*Data to use*.

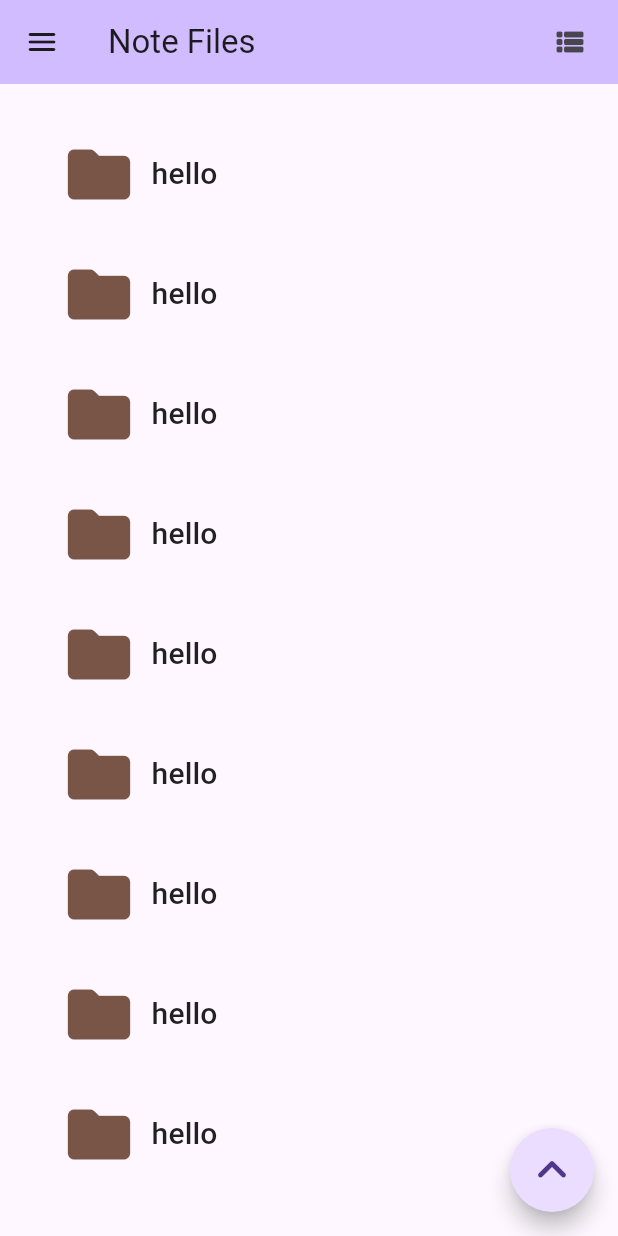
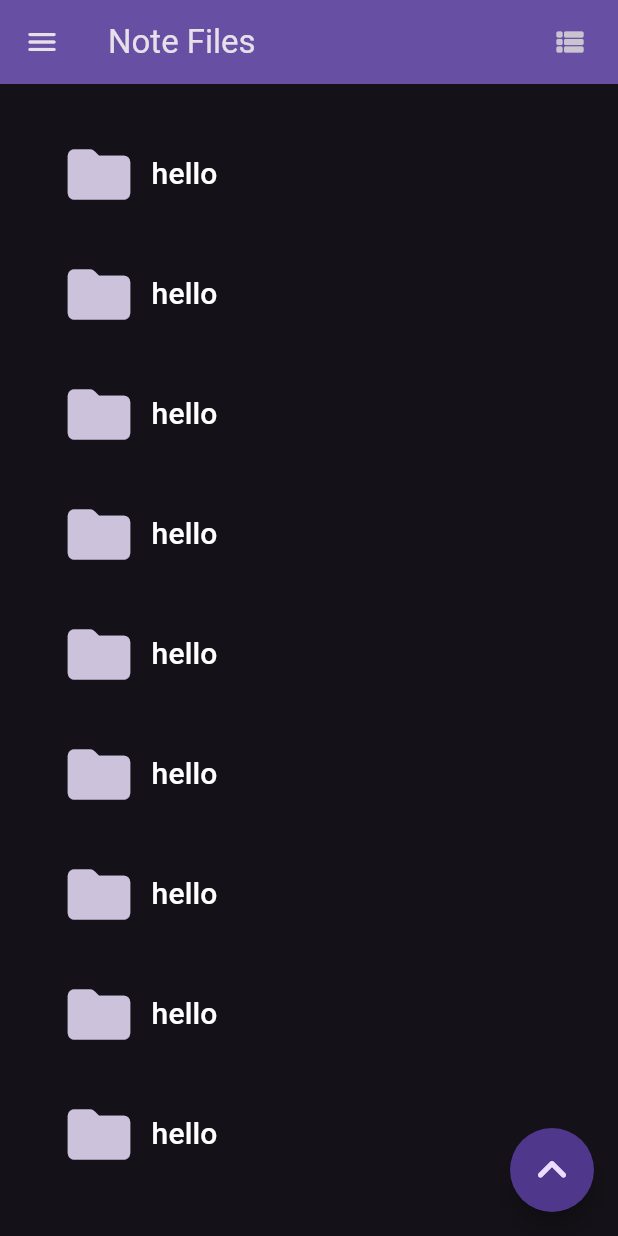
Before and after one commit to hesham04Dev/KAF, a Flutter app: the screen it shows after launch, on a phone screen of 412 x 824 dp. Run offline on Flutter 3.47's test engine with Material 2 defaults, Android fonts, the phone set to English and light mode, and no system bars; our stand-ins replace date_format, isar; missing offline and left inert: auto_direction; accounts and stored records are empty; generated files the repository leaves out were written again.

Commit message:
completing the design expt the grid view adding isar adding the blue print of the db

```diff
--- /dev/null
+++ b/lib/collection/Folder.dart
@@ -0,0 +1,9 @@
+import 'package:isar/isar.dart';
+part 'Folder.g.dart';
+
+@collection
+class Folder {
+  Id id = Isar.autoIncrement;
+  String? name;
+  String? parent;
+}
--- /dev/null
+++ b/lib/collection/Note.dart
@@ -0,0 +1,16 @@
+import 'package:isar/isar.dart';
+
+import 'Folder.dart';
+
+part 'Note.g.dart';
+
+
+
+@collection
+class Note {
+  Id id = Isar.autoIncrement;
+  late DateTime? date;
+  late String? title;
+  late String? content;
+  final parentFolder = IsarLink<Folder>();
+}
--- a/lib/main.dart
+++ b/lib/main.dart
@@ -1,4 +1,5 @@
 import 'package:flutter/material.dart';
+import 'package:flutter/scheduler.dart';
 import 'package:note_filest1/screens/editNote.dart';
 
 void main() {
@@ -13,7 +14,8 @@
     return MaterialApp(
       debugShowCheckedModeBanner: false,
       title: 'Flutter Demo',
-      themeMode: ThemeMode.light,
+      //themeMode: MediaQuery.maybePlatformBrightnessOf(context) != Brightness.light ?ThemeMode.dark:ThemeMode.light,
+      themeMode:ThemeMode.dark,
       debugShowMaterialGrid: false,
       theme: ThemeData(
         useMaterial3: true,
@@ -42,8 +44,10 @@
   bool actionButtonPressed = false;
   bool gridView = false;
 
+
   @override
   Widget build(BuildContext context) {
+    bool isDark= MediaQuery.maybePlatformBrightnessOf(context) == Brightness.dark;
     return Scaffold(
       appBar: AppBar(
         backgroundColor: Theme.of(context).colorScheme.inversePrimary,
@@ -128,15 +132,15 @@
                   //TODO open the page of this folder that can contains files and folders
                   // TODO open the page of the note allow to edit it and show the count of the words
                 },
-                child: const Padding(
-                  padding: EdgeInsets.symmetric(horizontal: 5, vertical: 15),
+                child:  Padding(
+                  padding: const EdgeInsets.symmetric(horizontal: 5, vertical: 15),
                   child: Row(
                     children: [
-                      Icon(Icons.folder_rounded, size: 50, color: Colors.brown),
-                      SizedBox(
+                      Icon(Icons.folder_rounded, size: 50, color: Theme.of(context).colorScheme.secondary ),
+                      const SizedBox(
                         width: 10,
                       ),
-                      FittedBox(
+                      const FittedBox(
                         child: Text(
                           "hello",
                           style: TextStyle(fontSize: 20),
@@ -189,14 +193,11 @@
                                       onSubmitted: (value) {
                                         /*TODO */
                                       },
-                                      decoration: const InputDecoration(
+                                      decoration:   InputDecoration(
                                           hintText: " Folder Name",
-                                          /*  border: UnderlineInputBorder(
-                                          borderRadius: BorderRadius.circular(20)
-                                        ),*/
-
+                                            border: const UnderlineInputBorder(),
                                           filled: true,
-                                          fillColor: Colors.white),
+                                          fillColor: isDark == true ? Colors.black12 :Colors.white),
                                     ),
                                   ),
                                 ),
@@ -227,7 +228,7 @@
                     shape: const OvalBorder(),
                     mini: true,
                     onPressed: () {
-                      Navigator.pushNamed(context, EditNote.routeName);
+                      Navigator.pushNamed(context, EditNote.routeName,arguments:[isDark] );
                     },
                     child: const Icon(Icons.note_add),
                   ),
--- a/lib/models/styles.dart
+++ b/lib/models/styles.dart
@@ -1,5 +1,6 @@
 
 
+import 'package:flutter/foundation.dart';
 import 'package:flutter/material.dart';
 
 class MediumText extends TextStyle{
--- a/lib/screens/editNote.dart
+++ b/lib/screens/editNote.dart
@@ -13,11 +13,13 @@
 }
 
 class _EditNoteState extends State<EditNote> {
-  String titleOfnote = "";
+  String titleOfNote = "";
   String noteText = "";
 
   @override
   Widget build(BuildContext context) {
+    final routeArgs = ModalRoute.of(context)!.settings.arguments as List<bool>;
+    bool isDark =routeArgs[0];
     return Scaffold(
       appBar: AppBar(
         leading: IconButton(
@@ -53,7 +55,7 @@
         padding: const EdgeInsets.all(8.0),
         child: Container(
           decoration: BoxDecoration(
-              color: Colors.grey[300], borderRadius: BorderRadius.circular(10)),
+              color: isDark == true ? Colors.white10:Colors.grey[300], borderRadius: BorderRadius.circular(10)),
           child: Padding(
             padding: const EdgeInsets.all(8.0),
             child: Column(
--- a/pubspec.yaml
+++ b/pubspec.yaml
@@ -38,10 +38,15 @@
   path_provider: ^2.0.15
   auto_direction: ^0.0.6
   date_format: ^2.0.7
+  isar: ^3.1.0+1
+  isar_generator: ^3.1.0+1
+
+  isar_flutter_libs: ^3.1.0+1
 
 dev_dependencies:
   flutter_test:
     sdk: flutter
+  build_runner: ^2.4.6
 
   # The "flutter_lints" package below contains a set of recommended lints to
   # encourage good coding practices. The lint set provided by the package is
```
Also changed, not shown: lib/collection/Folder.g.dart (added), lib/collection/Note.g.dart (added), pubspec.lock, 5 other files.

*What needs to be done*. Looking at the listing above, count every line in which the string "collection" appears, and give only that count.

*Worked solution*. 5